and the predictive accuracy on both the training and test set. How does it compare to Na¨ıve Bayes?

2

Problem 4 (Unsupervised Learning, 10 points)

Another advantage of generative models is that they can be trained in an unsupervised or semi-supervised

manner. In this question, we’ll fit the Na¨ıve Bayes model without using labels. Since we don’t observe labels,

we now have a latent variable model. The probability of an image under this model is given by the marginal

likelihood, integrating over c:

p(x|θ, π) =

k

∑

c=1

p(x, c|θ, π) =

k

∑

c=1

p(c|π)

784

∏

d=1

p(xd

|c, θcd) =

k

∑

c=1

Cat(c|π)

784

∏

d=1

Ber(xd

|θcd) (5)

It turns out that this gives us a mixture model! This model is sometimes called a “mixture of Bernoullis”,

although it would be clearer to say “mixture of products of Bernoullis”. Again, this is just the same Na¨ıve

Bayes model as before, but where we haven’t observed the class labels c. In fact, we are free to choose K, the

number of mixture components.

(a) Given K, how many parameters does this model have?

(b) Derive the gradient of the log marginal likelihood with respect to θ: ∇θ

log p(x|θ, π)

(c) For a fixed πc = 1

K

and K = 30, fit θ on the training set using gradient based optimization. Note: you

can’t initialize at all zeros – you need to break symmetry somehow, which is done for you in starter code.

Starter code reduces this problem to correctly coding the optimization objective. Plot the learned θ. How

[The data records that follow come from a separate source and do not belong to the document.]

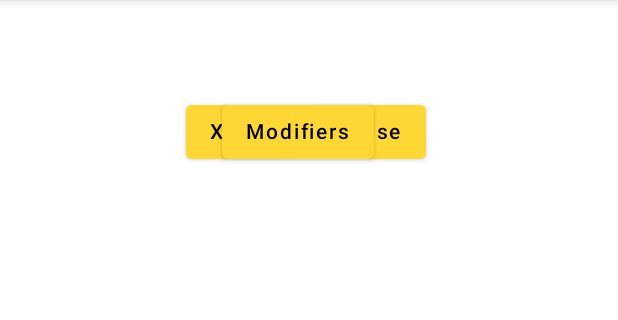
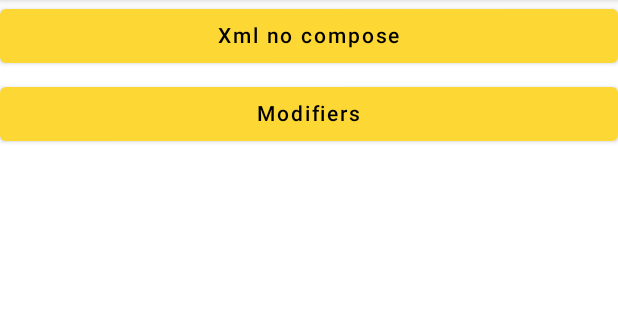
Before and after one commit to concretesolutions/ComposeKmmMoviesApp, an Android app built with Jetpack Compose: the compose screen opened through its navigation route, on a phone screen of 412 x 824 dp, the part 84-404 px from its top. Run offline under Robolectric (Android 15) with nearby library versions, the phone set to English and light mode, and no system bars; our stand-ins replace livedata-compose; network calls fail.

Commit message:
Ajusta tela inicial

```diff
--- a/components/src/main/java/br/com/concrete/components/AppComposeScreen.kt
+++ b/components/src/main/java/br/com/concrete/components/AppComposeScreen.kt
@@ -1,11 +1,16 @@
 package br.com.concrete.components
 
-import androidx.compose.ui.graphics.vector.ImageVector
 
 sealed class AppComposeScreen(
     val route: String,
+    val name: String = "composeHome"
 ) {
     object SampleComposeHome : AppComposeScreen("composeHome")
-    object XmlCompose : AppComposeScreen("xmlCompose")
-    object ModifiersCompose: AppComposeScreen("modifiers")
+    object XmlCompose : AppComposeScreen("xmlCompose", "Xml no compose")
+    object ModifiersCompose: AppComposeScreen("modifiers", "Modifiers")
 }
+
+val listItems = listOf(
+    AppComposeScreen.XmlCompose,
+    AppComposeScreen.ModifiersCompose,
+)
--- a/components/src/main/java/br/com/concrete/components/ListComponents.kt
+++ b/components/src/main/java/br/com/concrete/components/ListComponents.kt
@@ -1,9 +1,8 @@
 package br.com.concrete.components
 
-import androidx.compose.foundation.layout.Column
-import androidx.compose.foundation.layout.fillMaxHeight
-import androidx.compose.foundation.layout.fillMaxWidth
-import androidx.compose.foundation.layout.padding
+import androidx.compose.foundation.layout.*
+import androidx.compose.foundation.lazy.LazyColumn
+import androidx.compose.foundation.lazy.items
 import androidx.compose.material.Button
 import androidx.compose.material.Text
 import androidx.compose.runtime.Composable
@@ -43,26 +42,21 @@ fun ListComponents() {
 @Composable
 fun AppComposeHome(navController: NavController) {
 
-    Button(modifier = Modifier.padding(top = 64.dp, start = 124.dp), onClick = {
-        navController.navigate(AppComposeScreen.XmlCompose.route) {
-            popUpTo = navController.graph.startDestination
-            launchSingleTop = true
+    LazyColumn(
+        verticalArrangement = Arrangement.spacedBy(4.dp)
+    ) {
+        items(listItems) { item ->
+            Button(
+                modifier = Modifier.fillMaxWidth(),
+                onClick = {
+                    navController.navigate(item.route) {
+                        popUpTo = navController.graph.startDestination
+                        launchSingleTop = true
+                    }
+                }
+            ) {
+                Text(item.name)
+            }
         }
-
-
-    }) {
-        Text("XML no Compose")
-
-    }
-    Button(modifier = Modifier.padding(top = 64.dp, start = 148.dp), onClick = {
-        navController.navigate(AppComposeScreen.ModifiersCompose.route) {
-            popUpTo = navController.graph.startDestination
-            launchSingleTop = true
-        }
-
-
-    }) {
-        Text("Modifiers")
-
     }
 }
```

do these cluster means compare to the supervised model?

(d) For 20 images from the training set, plot the top half the image concatenated with the marginal distribution over each pixel in the bottom half. Hint: You can re-use the formula for

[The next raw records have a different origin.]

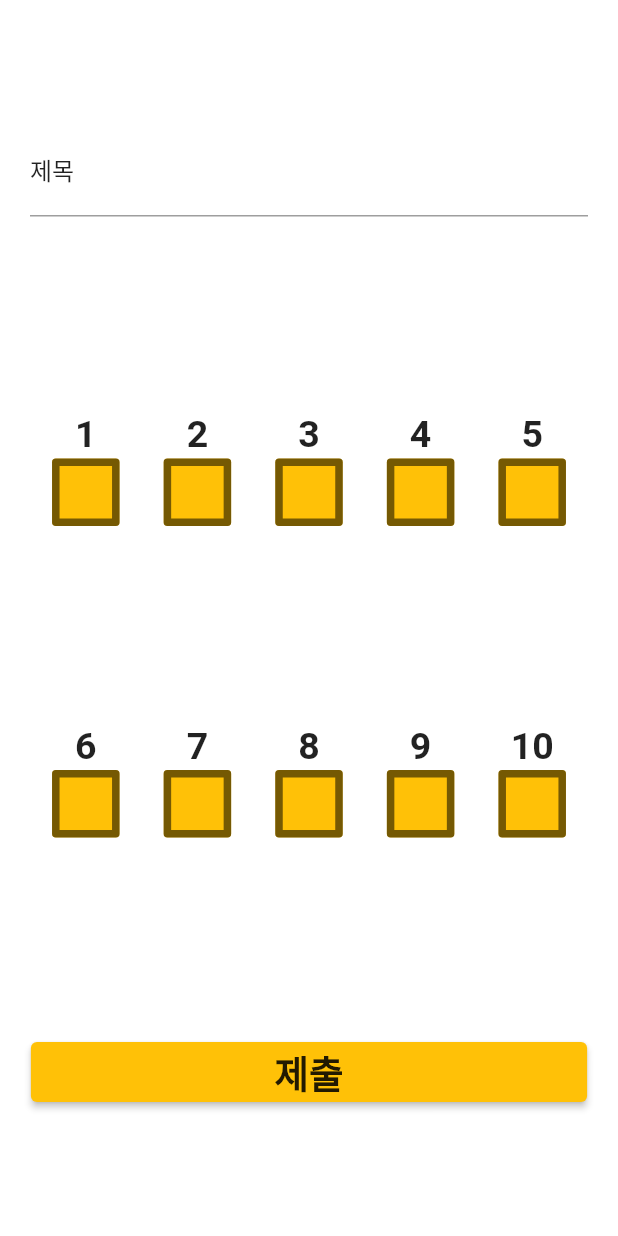
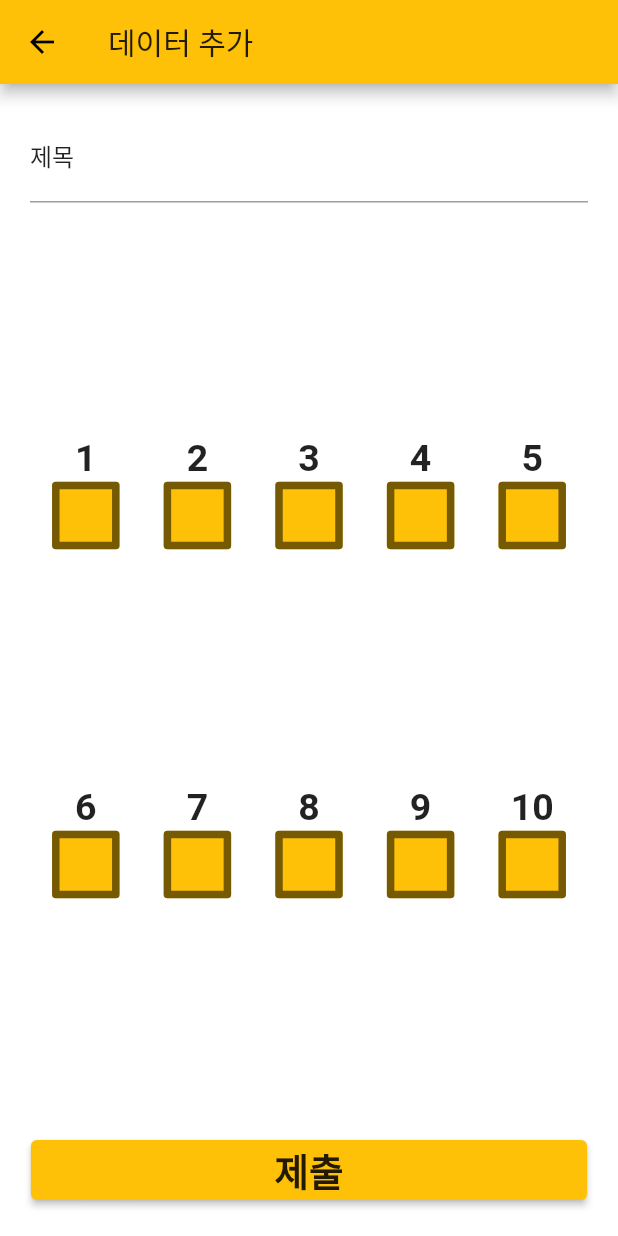
Before and after one commit to Arenslien/Show-me-the-graph, a Flutter app: the InputScreen screen opened directly, on a phone screen of 412 x 824 dp. Run offline on Flutter 3.47's test engine with Material 2 defaults, Android fonts, the phone set to English and light mode, and no system bars; our stand-ins replace syncfusion_flutter_charts.

Commit message:
InputScreen AppBar 생성

```diff
--- a/lib/screens/input_screen.dart
+++ b/lib/screens/input_screen.dart
@@ -36,12 +36,15 @@ class _InputScreenState extends State<InputScreen> {
     double width = MediaQuery.of(context).size.width;
 
     return Scaffold(
+      appBar: AppBar(
+        title: Text("데이터 추가"),
+        ),
       backgroundColor: Colors.white,
       body: Padding(
         padding: EdgeInsets.all(20.0),
         child: Form(
           child: Column(
-            mainAxisAlignment: MainAxisAlignment.spaceAround,
+            mainAxisAlignment: MainAxisAlignment.spaceBetween,
             children: [
               TextField(
                 decoration: InputDecoration(
```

p(xi∈bottom|xtop, θ, π) from before. How do these compare with the image completions from the supervised model?

3